(Article from ‘Archaeological Study Bible’)
The Pharisees were an influential political and religious sect during the Second Temple period. During this time of increasing foreign influence, they promoted the faithful observance of Jewish law at both a national and an individual level. The exact meaning of the term Pharisee remains uncertain. The noun derives from the Hebrew verb meaning “to separate” or “to distinguish.” The title appears to have been applied originally in a negative sense when the Pharisees were expelled from membership in the Sanhedrin under John Hyrcanus (135—104 B.C.), though it was later understood in a positive sense either as “those who separated themselves” from all sources of ritual uncleanness (see Mk 7:1-23; Gal 2:12-13) or “those who interpreted the law precisely” (see Ac 22:3; 26:5).

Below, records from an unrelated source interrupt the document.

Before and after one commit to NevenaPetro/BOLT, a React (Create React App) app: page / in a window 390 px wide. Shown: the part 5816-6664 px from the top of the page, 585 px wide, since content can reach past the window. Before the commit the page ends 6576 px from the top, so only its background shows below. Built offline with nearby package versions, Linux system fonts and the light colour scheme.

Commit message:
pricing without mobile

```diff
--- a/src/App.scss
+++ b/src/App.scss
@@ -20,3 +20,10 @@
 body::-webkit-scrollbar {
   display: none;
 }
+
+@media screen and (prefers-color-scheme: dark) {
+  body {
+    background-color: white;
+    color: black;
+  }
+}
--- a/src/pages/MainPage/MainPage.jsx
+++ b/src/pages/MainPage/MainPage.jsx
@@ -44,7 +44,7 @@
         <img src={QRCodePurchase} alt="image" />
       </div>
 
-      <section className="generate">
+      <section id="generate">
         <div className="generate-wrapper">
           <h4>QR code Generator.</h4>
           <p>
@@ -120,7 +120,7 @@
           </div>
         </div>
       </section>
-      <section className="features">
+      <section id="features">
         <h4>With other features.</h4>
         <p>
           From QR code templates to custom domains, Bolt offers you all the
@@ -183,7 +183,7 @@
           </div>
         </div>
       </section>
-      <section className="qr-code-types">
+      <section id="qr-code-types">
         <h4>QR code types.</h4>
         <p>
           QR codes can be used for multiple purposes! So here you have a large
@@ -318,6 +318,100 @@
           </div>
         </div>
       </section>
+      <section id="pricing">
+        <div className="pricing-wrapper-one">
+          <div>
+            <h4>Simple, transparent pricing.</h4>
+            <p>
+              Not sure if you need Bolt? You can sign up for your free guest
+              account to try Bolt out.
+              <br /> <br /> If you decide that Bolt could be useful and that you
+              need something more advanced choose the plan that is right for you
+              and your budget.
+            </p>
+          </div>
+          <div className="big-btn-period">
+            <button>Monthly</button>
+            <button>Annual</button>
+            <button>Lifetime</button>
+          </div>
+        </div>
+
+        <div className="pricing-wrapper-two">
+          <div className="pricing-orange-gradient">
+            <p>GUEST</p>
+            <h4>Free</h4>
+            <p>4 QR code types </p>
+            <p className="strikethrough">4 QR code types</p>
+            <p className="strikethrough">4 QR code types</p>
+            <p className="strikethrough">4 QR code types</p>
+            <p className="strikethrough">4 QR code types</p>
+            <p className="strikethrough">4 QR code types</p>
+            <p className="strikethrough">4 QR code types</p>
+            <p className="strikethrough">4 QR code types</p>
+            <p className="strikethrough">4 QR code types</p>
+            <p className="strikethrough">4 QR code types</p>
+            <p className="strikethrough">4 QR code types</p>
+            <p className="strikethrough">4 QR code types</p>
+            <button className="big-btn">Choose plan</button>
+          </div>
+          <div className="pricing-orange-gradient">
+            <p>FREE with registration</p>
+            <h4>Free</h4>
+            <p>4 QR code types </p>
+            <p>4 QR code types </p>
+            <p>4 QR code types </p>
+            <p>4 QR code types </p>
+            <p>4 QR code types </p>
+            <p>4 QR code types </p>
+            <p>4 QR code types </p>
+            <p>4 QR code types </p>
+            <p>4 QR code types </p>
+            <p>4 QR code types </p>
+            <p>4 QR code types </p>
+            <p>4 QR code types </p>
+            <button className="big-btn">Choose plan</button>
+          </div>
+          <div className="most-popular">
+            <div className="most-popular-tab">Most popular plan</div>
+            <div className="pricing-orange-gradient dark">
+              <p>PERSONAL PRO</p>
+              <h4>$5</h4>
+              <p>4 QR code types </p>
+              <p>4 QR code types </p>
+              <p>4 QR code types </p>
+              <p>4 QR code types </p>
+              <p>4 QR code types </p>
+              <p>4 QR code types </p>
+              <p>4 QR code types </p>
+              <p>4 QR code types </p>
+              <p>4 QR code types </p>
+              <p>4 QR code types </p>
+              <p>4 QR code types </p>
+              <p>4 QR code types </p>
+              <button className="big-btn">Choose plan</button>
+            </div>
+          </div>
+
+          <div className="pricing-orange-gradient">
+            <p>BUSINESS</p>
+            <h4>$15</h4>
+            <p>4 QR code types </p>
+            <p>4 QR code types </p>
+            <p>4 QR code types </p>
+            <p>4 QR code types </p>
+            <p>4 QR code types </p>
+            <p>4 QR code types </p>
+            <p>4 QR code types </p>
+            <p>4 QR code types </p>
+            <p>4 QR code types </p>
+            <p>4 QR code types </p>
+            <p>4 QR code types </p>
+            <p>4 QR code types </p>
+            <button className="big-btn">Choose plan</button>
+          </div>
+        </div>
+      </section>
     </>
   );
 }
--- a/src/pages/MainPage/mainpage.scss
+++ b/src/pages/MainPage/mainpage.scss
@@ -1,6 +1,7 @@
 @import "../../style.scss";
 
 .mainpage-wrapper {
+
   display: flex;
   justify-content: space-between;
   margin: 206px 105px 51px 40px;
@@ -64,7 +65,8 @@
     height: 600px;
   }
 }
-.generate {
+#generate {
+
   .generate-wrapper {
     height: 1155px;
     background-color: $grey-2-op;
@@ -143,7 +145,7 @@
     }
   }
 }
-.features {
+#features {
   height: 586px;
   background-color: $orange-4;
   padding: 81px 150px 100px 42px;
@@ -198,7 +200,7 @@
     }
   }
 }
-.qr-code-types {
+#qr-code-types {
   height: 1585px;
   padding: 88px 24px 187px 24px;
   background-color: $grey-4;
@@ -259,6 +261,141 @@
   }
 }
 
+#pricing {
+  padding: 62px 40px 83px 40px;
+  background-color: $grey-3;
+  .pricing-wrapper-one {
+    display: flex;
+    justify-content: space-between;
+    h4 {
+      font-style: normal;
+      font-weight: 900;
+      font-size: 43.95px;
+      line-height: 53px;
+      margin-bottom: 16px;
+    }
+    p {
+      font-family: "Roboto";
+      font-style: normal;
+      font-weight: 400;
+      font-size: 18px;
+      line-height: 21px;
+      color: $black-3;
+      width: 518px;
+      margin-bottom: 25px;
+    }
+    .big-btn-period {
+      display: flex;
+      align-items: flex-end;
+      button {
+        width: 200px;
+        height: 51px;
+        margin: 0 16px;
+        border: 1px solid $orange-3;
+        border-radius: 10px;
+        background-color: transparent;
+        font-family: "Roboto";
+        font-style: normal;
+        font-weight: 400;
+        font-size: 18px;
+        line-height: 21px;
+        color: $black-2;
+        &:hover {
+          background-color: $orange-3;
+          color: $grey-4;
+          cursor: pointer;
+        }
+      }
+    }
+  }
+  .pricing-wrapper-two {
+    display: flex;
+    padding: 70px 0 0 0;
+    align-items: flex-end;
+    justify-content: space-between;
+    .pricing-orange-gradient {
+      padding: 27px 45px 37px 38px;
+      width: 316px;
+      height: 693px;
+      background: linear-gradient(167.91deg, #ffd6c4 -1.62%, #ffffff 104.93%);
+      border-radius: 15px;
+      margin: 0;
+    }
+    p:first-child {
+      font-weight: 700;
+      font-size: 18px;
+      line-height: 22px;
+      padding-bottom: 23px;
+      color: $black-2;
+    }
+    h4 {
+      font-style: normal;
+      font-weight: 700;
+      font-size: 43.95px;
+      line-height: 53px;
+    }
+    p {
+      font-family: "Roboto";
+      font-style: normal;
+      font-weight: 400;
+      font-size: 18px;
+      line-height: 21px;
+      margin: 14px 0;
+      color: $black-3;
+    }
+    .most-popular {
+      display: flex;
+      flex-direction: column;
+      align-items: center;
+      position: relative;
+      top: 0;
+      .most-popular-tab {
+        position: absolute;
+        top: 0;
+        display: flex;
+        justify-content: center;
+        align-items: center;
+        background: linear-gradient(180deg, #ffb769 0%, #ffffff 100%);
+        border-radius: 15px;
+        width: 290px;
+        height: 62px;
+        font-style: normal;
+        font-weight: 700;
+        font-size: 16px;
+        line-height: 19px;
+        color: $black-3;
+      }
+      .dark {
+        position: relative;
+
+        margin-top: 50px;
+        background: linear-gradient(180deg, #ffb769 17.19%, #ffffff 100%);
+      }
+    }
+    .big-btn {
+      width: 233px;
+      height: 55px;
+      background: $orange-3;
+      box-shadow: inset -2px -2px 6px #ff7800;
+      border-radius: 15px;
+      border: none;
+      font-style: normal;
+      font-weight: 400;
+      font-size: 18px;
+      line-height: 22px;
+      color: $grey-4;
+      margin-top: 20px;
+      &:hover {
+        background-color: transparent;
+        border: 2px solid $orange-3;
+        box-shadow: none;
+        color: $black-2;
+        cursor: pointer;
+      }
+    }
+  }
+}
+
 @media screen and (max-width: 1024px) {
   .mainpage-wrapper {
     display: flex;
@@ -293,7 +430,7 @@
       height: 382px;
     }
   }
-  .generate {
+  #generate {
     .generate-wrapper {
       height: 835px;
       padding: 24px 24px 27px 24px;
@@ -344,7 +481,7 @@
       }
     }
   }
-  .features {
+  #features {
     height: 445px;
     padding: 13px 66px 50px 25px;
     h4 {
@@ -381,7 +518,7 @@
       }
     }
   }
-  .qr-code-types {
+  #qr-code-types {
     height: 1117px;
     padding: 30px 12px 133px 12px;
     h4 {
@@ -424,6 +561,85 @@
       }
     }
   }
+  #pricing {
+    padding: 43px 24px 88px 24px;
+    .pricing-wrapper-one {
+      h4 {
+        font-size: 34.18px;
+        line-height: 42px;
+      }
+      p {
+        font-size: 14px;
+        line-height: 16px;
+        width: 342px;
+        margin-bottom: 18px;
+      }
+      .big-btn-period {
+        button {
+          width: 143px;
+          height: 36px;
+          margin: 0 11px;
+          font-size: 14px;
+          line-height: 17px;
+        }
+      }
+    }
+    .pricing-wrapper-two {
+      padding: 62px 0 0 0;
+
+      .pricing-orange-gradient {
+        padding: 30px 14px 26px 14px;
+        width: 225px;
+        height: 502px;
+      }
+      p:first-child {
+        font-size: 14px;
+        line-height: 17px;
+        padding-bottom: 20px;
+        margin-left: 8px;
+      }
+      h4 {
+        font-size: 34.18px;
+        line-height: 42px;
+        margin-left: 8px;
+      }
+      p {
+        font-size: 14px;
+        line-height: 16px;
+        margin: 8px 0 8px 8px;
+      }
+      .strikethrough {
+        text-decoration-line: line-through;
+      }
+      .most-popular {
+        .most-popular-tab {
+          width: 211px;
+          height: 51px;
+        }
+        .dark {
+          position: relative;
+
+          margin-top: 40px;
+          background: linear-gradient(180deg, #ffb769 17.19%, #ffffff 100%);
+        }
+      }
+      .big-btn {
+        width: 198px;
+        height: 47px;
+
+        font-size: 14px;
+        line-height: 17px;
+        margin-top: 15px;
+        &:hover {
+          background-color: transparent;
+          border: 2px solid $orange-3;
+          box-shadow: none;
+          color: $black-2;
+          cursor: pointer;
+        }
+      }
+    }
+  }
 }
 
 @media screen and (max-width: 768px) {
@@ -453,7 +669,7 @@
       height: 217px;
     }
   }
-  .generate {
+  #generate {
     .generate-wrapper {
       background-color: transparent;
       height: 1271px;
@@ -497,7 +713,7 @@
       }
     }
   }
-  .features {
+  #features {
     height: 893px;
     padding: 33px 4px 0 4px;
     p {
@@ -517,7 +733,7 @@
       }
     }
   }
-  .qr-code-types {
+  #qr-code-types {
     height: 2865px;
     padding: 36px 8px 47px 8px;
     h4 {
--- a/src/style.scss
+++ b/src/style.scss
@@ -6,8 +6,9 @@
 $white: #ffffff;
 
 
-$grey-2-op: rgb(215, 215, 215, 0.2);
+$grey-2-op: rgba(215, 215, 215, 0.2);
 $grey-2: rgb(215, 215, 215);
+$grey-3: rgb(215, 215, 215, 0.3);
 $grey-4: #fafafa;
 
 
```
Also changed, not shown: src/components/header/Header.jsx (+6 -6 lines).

The Pharisees believed that God was the sovereign Creator, who expressed His will to humanity through Scripture. Moreover, He granted humanity the gifts of responsible moral choice and reason in order to apply the Scriptures to this life in preparation for the resurrection, judgment, and the life to come (Ac 23:6-8). Members of this sect carefully observed the Mosaic Law, systematically interpreting and adapting it to the conditions of their own time in order to maintain a sense of purity among the populace (Mt 23:2-3). This system of interpretation and way of life were transmitted by generations of teachers and became know variously as the oral law, the tradition of the elders (Mk 7:3-5; Gal 1:14), the works of the law (Ro 3:20-28; Gal 2:16-3:10) or simply the Halakhah (from a Hebrew word meaning “walk”; Halakhah is traditional Jewish teaching that governs behavior and religious practice).
The Pharisees saw themselves as the heirs of a vast body of interpretative tradition that enabled them to function as reliable guides for the Jewish people during a tumultuous era (Ro 2:17-20). Although some Pharisees came to believe in Jesus as the Christ (Ac 15:5; Php 3:4-11), the majority justified their opposition to Him on the grounds that Jesus ostensibly taught on His own authority (Mt 7:29; Jn 3:1-3; 8:13), as well as on the basis of His interpretations of various issues that were of vital concern to them.
Jesus criticized the Pharisees on the grounds that, for all their commendable observance of rules and traditions, they were fundamentally unrepentant, neither knowing God nor loving people (Mt 23).